What you need to do
What you return should be each line of the data containing the string "function".

Records for processing

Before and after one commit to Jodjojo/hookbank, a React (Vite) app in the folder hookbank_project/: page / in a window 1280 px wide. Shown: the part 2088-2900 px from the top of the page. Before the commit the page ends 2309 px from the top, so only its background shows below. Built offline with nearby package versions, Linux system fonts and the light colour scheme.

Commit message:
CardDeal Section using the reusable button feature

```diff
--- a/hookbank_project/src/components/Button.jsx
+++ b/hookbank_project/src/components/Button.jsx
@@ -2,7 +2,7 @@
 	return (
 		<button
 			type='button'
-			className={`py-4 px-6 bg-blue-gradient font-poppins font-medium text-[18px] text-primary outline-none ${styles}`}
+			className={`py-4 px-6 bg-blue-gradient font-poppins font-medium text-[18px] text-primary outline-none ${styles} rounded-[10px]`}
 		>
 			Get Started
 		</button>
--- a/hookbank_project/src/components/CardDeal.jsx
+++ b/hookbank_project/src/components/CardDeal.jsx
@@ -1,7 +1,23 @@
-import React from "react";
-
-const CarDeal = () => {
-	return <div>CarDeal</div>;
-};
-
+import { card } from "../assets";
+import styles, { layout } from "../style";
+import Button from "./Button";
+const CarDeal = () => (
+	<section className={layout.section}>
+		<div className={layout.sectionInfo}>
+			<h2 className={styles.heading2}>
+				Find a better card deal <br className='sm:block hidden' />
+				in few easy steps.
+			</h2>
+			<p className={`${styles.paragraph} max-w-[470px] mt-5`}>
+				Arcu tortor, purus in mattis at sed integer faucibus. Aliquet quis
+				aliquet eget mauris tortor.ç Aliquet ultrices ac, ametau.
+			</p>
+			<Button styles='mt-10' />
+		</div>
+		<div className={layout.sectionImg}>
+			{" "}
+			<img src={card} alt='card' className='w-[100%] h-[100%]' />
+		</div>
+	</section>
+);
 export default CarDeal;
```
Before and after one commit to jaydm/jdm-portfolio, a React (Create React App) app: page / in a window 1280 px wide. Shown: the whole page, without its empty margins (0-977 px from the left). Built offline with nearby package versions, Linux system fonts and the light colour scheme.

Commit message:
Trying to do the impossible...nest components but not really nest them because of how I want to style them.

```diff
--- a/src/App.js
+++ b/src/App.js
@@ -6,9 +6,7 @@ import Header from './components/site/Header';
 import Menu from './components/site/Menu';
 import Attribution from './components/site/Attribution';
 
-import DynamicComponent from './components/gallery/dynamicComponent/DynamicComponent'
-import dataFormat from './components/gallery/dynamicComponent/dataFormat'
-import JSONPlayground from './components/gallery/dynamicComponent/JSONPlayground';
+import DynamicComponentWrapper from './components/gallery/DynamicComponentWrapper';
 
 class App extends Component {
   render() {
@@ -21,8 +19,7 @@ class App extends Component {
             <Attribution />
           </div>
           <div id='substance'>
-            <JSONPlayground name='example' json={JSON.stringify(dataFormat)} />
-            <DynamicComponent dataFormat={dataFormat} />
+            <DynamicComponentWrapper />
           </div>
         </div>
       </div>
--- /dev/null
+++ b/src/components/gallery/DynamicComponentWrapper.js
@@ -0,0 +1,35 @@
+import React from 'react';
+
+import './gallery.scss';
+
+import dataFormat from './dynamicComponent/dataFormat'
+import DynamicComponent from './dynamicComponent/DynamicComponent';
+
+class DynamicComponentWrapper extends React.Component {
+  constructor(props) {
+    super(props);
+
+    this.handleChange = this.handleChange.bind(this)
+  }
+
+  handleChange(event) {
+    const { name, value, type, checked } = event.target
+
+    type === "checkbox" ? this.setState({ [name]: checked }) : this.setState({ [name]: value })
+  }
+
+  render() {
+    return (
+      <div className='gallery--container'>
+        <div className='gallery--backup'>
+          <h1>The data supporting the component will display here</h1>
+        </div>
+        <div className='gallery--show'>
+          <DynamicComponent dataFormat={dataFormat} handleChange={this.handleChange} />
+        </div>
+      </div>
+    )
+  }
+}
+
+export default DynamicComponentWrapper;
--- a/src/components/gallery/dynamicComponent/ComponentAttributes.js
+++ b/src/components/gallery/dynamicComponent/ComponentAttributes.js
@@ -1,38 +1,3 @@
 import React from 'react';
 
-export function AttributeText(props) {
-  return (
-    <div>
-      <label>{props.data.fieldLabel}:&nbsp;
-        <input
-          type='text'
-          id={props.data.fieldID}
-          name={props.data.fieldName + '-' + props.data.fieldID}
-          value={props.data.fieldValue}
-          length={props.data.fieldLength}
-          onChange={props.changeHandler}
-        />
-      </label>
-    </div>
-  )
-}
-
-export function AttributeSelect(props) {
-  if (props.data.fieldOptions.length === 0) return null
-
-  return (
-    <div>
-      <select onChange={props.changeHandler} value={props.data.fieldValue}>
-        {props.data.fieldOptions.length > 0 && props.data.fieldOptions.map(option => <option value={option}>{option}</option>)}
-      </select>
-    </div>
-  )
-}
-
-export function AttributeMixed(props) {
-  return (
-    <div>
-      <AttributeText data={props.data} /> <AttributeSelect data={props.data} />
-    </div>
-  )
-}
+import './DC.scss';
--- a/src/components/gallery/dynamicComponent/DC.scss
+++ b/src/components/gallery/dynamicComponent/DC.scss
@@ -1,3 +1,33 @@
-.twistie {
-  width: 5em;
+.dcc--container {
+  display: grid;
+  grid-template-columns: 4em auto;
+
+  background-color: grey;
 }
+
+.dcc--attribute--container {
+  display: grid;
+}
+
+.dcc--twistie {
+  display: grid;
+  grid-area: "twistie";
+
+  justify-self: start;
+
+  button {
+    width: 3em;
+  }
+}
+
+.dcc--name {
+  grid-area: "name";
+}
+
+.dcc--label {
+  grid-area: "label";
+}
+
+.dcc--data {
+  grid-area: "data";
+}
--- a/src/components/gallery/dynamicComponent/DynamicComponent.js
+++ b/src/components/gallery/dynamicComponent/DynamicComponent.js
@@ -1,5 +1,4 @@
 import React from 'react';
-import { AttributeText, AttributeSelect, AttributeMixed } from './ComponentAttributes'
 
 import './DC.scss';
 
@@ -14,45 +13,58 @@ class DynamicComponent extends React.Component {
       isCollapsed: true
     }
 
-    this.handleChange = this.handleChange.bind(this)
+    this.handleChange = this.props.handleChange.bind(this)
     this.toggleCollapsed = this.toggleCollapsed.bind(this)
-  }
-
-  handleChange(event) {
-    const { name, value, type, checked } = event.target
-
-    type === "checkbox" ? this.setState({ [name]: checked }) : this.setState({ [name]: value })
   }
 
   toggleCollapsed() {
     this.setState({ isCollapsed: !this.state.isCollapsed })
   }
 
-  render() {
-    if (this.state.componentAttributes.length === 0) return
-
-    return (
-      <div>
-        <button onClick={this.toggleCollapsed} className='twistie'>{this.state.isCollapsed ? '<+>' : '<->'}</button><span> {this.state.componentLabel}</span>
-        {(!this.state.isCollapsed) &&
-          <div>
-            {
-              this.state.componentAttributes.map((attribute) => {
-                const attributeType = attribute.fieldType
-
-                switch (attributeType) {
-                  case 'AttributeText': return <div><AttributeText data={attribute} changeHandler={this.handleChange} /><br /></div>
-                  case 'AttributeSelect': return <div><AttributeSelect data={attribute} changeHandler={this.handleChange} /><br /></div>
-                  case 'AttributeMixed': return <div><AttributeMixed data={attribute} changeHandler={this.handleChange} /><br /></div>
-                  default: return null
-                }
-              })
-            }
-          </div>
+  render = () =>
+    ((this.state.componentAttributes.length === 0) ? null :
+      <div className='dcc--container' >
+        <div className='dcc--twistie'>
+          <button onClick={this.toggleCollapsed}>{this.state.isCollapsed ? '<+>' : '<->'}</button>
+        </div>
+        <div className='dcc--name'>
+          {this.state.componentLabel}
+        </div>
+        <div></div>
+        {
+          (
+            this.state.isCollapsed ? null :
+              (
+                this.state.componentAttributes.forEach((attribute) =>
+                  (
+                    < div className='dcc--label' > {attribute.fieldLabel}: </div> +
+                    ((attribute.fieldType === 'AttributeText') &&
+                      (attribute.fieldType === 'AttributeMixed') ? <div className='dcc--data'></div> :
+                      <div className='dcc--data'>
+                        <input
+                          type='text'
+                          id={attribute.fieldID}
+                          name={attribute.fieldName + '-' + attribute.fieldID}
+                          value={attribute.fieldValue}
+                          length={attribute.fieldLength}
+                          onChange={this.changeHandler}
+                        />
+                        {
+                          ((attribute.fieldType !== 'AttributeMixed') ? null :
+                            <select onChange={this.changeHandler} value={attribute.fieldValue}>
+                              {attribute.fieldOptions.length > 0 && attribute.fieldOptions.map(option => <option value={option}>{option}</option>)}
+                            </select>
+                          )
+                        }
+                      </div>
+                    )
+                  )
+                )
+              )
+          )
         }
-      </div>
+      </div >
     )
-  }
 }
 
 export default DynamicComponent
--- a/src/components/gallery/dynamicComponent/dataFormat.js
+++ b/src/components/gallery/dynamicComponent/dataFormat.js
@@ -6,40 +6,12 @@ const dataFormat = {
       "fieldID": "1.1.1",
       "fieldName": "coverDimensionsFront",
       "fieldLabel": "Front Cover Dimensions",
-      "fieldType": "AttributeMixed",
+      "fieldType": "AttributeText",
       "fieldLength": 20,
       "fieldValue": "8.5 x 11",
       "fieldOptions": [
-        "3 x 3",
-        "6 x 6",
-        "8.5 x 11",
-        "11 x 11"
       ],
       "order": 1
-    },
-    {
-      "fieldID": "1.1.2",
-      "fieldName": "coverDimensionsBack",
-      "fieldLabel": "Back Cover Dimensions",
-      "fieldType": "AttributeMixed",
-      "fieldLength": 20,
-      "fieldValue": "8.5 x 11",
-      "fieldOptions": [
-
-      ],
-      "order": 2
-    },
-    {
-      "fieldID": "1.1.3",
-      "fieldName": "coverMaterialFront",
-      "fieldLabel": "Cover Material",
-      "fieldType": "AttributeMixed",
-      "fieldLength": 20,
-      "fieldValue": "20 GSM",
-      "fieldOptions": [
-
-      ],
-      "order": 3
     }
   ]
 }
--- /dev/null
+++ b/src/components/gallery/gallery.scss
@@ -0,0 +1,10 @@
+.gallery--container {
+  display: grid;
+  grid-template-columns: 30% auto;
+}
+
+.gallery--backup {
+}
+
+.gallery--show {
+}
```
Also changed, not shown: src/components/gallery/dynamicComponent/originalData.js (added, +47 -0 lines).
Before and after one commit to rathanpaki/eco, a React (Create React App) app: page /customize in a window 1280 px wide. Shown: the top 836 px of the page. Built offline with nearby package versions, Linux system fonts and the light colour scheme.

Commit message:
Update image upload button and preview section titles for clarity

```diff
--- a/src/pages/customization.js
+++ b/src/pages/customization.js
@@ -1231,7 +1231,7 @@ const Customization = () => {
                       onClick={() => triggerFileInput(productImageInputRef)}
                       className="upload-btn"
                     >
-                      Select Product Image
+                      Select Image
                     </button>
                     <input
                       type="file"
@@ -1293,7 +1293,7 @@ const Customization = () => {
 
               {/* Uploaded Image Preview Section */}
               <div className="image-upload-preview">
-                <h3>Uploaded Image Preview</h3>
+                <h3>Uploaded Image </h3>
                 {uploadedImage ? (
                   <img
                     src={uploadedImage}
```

Task result
-export function AttributeText(props) {
-export function AttributeSelect(props) {
-export function AttributeMixed(props) {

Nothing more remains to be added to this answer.